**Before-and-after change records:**

BEGIN

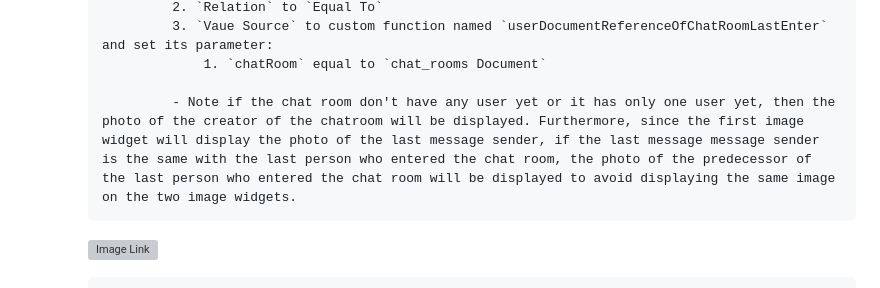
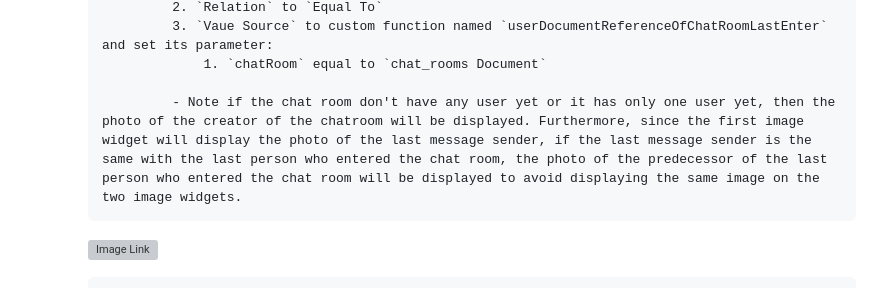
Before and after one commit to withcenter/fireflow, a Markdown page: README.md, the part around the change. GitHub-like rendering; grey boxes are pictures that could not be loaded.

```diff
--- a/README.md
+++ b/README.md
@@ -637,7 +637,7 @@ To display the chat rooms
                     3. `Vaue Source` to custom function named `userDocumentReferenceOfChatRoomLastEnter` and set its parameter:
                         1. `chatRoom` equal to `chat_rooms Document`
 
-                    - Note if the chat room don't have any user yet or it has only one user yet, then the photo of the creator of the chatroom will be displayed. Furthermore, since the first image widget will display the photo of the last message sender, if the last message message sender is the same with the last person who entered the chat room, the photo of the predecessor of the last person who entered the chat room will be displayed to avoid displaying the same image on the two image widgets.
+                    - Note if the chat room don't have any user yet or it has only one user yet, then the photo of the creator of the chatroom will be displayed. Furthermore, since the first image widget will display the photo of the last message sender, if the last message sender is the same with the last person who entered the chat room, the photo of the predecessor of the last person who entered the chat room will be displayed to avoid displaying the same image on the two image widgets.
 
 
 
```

END

**EXERCISE AIM:** An exact copy of all the records, free of pictures, is the expected answer.

**RESPONSE AREA:**
Before and after one commit to withcenter/fireflow, a Markdown page: README.md, the part around the change. GitHub-like rendering; grey boxes are pictures that could not be loaded.

```diff
--- a/README.md
+++ b/README.md
@@ -637,7 +637,7 @@ To display the chat rooms
                     3. `Vaue Source` to custom function named `userDocumentReferenceOfChatRoomLastEnter` and set its parameter:
                         1. `chatRoom` equal to `chat_rooms Document`
 
-                    - Note if the chat room don't have any user yet or it has only one user yet, then the photo of the creator of the chatroom will be displayed. Furthermore, since the first image widget will display the photo of the last message sender, if the last message message sender is the same with the last person who entered the chat room, the photo of the predecessor of the last person who entered the chat room will be displayed to avoid displaying the same image on the two image widgets.
+                    - Note if the chat room don't have any user yet or it has only one user yet, then the photo of the creator of the chatroom will be displayed. Furthermore, since the first image widget will display the photo of the last message sender, if the last message sender is the same with the last person who entered the chat room, the photo of the predecessor of the last person who entered the chat room will be displayed to avoid displaying the same image on the two image widgets.
 
 
 
```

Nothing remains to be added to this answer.